What's next: More trials are needed, and research to make it even more precise. Finkelstein says there will be "thousands" of Cas12a and Cas9 enzymes produced as scientists seek to improve the proteins, including by his laboratory, because "it's important to expand our genome editing toolkit."

"For the first time in the history of humanity, we now have access to tools that will let us control our genetic future."
— Ilya Finkelstein, University of Texas-Austin

Go deeper:

Go deeper

Updated 33 mins ago - Axios Twin Cities

In photos: Twin Cities on edge after Daunte Wright shooting

Police officers form a line as they face off with demonstrators protesting the death of Daunte Wright outside the Brooklyn Center police station on April 12 in Brooklyn Center, Minnesota. Photo by Scott Olson/Getty Images

There were tense scenes in the Twin Cities suburb of Brooklyn Center Monday night, after demonstrators defied a 7 p.m. curfew to protest for a second night the fatal police shooting of Daunte Wright.

The big picture: The curfew was announced following a night of protests and unrest over the killing of Wright, 20, during a traffic stop Sunday.

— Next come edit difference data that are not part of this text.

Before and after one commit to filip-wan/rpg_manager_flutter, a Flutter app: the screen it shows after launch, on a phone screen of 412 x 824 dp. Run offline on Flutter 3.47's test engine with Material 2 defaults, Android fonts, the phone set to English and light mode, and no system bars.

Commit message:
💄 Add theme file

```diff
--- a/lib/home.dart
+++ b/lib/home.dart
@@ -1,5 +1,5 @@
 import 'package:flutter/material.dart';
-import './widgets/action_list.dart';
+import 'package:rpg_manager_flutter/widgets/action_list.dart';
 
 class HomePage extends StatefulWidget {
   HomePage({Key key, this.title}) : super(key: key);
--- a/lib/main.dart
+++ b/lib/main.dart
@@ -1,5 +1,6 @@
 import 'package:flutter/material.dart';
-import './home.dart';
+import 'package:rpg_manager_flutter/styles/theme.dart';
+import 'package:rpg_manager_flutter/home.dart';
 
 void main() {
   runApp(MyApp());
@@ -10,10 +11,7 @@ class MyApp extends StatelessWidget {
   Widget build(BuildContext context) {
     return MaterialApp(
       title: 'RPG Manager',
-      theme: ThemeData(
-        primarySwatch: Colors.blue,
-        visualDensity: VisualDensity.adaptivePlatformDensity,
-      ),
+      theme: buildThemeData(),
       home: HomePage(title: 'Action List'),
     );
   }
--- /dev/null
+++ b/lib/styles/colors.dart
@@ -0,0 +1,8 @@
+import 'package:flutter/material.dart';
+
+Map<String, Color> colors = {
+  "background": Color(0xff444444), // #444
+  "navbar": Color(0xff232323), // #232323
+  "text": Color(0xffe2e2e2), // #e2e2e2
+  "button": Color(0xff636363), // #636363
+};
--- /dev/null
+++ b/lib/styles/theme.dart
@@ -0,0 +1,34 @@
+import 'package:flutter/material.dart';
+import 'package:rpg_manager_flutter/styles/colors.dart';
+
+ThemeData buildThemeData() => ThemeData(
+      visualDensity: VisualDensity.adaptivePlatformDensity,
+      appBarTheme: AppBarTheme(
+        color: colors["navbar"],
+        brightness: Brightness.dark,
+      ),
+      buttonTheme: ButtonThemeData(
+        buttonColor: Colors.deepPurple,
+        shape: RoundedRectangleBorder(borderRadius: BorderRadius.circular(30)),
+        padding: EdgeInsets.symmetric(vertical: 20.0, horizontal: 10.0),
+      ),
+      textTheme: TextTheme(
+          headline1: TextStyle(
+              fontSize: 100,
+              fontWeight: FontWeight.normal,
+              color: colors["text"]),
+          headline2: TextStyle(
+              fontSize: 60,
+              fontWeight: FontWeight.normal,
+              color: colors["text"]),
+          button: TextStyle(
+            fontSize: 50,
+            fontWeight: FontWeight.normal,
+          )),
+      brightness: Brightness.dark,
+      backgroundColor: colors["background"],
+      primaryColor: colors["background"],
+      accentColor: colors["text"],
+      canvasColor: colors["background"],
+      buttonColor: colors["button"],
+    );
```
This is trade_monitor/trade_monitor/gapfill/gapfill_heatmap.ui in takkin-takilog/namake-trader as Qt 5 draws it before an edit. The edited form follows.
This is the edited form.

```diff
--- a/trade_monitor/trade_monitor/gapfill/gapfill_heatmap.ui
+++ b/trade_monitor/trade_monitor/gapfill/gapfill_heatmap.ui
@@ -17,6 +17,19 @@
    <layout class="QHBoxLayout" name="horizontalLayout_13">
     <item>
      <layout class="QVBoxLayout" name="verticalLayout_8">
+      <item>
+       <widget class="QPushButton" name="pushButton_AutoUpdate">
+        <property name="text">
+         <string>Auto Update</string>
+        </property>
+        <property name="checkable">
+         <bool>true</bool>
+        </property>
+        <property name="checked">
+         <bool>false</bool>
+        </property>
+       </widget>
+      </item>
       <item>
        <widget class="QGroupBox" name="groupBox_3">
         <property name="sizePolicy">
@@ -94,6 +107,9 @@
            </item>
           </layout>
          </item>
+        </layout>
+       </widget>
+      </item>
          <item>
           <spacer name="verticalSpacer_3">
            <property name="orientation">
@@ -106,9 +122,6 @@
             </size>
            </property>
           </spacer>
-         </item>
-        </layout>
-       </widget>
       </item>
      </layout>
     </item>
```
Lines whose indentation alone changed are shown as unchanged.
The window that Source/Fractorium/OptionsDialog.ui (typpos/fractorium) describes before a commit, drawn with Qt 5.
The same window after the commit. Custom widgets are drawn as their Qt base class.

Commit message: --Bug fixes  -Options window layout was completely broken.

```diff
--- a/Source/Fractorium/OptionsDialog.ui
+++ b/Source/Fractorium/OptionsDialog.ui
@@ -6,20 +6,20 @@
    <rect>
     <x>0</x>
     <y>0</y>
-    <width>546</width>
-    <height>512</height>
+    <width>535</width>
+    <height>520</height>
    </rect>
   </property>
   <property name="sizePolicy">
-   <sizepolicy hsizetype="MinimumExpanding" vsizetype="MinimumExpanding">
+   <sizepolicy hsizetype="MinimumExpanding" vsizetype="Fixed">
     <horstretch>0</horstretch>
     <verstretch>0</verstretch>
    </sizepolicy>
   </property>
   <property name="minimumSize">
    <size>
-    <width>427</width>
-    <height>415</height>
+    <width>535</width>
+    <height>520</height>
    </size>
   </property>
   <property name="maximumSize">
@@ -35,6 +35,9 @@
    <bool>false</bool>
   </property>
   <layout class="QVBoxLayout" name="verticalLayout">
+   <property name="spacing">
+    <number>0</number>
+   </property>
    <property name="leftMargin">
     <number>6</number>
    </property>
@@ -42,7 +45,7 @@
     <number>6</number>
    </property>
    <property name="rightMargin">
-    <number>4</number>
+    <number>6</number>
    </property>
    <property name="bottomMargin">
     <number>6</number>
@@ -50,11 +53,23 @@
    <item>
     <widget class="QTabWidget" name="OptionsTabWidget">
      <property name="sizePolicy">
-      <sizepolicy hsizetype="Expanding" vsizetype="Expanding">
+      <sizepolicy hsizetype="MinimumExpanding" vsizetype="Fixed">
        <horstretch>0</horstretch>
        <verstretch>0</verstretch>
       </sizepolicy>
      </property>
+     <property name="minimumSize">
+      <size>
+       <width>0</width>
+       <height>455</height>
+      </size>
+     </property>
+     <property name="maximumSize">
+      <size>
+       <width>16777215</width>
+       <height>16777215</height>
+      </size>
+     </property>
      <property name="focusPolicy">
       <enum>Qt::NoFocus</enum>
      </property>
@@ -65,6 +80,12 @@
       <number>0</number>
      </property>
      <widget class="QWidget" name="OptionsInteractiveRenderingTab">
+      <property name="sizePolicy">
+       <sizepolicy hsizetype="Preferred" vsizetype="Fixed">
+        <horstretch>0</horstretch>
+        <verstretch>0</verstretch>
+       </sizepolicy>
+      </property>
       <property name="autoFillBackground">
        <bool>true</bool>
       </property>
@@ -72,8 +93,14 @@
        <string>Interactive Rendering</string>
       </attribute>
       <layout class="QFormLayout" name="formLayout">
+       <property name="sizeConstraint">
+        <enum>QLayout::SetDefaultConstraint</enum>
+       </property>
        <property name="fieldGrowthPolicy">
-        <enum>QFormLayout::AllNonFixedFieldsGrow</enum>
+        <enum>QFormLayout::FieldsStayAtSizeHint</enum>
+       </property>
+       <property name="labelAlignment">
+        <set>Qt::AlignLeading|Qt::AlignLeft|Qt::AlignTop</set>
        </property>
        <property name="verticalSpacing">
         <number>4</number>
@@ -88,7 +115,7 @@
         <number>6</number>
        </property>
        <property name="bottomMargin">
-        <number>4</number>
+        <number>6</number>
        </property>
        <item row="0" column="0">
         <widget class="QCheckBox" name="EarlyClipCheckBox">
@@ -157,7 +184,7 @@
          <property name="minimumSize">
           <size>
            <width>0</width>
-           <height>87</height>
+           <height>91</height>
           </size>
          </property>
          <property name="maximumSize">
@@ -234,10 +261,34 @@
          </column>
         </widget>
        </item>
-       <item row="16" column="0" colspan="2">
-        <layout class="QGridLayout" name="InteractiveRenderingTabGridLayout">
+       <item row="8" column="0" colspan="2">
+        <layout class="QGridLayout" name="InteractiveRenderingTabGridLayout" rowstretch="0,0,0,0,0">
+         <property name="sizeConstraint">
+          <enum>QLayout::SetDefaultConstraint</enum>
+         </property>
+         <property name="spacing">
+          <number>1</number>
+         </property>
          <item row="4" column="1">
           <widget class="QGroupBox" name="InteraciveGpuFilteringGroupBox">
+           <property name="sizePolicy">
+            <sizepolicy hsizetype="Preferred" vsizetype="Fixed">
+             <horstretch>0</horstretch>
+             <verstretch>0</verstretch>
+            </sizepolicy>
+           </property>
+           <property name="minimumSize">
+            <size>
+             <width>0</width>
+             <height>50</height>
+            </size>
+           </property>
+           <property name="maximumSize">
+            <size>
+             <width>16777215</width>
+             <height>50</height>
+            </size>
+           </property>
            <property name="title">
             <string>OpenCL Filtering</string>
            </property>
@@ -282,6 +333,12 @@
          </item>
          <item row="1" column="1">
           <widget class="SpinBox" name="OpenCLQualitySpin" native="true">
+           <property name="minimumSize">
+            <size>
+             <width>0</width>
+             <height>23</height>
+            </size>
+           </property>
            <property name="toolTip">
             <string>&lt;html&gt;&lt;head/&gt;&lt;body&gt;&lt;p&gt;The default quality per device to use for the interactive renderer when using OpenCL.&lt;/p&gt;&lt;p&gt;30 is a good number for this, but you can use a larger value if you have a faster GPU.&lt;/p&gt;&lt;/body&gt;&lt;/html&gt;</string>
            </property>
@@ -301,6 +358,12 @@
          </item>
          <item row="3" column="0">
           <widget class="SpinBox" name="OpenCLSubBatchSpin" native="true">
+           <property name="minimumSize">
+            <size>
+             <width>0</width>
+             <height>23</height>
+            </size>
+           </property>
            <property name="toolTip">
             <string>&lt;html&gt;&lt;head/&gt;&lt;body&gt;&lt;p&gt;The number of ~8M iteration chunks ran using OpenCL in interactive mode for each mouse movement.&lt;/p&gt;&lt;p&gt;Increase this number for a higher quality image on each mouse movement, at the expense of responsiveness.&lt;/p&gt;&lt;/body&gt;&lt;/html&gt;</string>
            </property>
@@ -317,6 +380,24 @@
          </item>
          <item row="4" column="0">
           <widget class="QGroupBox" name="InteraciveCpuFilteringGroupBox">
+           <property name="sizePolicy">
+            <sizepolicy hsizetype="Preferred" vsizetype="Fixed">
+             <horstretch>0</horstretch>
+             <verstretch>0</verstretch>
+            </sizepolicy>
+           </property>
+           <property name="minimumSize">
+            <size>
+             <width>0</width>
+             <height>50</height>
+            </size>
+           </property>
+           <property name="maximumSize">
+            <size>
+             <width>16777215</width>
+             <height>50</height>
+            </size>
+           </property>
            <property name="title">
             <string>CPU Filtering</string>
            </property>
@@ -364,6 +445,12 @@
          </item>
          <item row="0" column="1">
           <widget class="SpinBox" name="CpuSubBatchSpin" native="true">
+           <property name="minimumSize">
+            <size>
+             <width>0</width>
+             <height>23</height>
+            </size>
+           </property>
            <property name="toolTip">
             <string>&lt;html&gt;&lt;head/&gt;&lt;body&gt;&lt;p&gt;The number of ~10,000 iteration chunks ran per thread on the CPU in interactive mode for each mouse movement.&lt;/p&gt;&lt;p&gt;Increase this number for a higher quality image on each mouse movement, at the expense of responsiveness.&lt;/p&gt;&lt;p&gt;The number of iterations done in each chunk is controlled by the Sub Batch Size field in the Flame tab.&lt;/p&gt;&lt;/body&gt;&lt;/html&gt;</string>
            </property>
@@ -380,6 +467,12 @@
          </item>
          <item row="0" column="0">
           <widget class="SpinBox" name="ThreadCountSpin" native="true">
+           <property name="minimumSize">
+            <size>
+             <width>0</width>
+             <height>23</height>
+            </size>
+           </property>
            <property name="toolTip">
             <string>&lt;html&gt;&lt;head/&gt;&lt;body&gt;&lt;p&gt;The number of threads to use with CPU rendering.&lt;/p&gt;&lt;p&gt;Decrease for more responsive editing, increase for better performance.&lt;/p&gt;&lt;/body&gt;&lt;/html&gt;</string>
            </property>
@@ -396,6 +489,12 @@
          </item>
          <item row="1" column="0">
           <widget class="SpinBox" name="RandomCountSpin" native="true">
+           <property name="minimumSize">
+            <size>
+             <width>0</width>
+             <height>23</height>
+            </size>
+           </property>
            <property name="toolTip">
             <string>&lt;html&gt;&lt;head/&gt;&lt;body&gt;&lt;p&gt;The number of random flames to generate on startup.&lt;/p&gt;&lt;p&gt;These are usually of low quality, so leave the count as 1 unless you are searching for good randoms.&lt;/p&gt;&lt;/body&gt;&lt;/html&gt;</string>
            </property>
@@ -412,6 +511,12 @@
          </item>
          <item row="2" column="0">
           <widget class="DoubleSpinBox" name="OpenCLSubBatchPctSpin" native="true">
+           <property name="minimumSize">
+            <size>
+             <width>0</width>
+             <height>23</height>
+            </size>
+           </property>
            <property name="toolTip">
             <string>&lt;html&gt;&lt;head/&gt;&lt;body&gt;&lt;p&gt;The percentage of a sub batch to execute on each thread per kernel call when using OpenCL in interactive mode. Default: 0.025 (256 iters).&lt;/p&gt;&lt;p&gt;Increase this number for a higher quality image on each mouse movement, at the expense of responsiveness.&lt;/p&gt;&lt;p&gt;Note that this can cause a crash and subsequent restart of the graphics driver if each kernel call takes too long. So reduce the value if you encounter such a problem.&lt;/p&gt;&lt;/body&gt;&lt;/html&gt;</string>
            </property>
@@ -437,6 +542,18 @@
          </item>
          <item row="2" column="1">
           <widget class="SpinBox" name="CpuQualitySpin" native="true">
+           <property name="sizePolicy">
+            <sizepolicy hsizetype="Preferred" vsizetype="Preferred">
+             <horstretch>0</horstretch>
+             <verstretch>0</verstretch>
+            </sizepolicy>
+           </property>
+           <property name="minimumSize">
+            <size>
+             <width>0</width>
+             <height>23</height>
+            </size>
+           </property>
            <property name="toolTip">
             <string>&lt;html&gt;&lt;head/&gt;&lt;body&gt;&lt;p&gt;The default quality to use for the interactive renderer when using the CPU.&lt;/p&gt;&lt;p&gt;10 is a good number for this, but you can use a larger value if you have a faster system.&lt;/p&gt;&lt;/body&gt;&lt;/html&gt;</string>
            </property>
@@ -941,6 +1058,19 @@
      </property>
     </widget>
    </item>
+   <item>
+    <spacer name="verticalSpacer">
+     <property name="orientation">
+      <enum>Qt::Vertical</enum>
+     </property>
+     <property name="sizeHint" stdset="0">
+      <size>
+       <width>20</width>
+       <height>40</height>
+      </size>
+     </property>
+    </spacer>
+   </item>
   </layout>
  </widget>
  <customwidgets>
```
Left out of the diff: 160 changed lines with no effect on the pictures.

Following peaceful protests and a daytime vigil, police again deployed tear gas during clashes with protesters Monday night, according to reporters on the scene.

Japan to release Fukushima water into sea

People near storage tanks for radioactive water at the Fukushima Dai-ichi nuclear power plant in Okuma, Fukushima Prefecture, Japan, in 2020. Photo: Tomohiro Ohsumi/Getty Images

Japan's government on Tuesday announced plans to release more than 1 million metric tons of contaminated water from the destroyed Fukushima nuclear plant into the Pacific Ocean following a treatment process.

Why it matters: While the Biden administration has said Japan appears to have met globally accepted nuclear safety standards, officials in South Korea, China and Taiwan, local residents, those in the fishing industry and green groups oppose the plans, due to begin in about two years, per the Guardian.

In photos: Life along the U.S.-Mexico border

Children at the border of the Puerto de Anapra colonia of Ciudad Juárez, Mexico, hang on a border fence and look to Sunland Park, N.M. Photo: Russell Contreras/Axios

Axios traveled to McAllen and El Paso, Texas, and Ciudad Juárez, Mexico, to see how the communities are responding to an increase of migrants from Central America.

Of note: The region in South and West Texas are among the poorest in the nation and rarely are the regions covered in depth beyond the soundbites and press conference. Axios reporters Stef Kight and Russell Contreras walked the streets of McAllen, El Paso, Texas, and Ciudad Juárez to record images that struck them.